Bombing to Stop the Killing: Humanitarian intervention and violence against civilians in Kosovo 1999
Past third-party military interventions in situations of domestic armed contention attest to the emergence of a new global norm–the ‘responsibility to protect’–that temporarily suspends the international principle of non-interference for humanitarian concerns. Whether and how military intervention is and can be effective at protecting civilians has become an important concern to scholars and practitioners alike. To date, there is a lack in both theoretical understanding as well as military doctrine regarding how exactly intervention is to stop state-sponsored mass violence. In this paper, I develop a theory of how coercive humanitarian intervention can increase the cost of continued mass violence against civilians by adopting military strategies of denial and risk, given an available degree of intelligence and precision.

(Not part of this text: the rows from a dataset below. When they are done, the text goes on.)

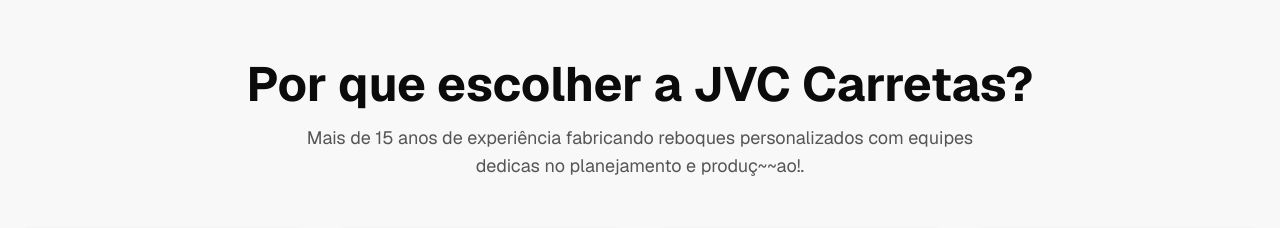
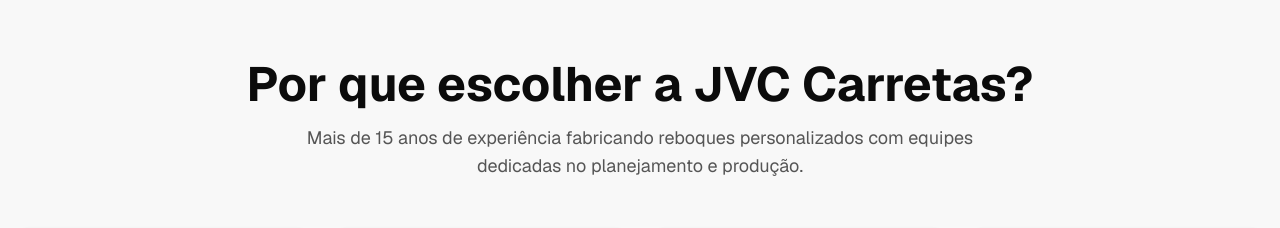
Before and after one commit to tiagoriveira/v0-jet-ski-trailer-landing-page, a Next.js app: page / in a window 1280 px wide. Shown: the part 880-1108 px from the top of the page. Built offline with nearby package versions, Linux system fonts and the light colour scheme; no server answers.

Commit message:
fix: correct text in "Why choose JVC Trucks" section
Fix grammatical errors and remove corrupted characters.

```diff
--- a/app/page.tsx
+++ b/app/page.tsx
@@ -106,7 +106,7 @@ export default function Home() {
               <span className="text-foreground">JVC Carretas</span>?
             </h2>
             <p className="mx-auto max-w-2xl text-pretty text-lg text-muted-foreground">
-              Mais de 15 anos de experiência fabricando reboques personalizados com equipes dedicas no planejamento e produç~~ao!.
+              Mais de 15 anos de experiência fabricando reboques personalizados com equipes dedicadas no planejamento e produção.
             </p>
           </div>
 
```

Adopting a subnational research design, I perform an empirical test of the suggested intervention model using newly available micro-level data on NATO’s intervention in Kosovo 1999. While I find that NATO’s air strikes did not succeed at reducing violence against ethnic Albanians via denial and risk strategies, the theory suggests that intervention could be more effective in cases of humanitarian concern for which better intelligence and precision are available to interveners.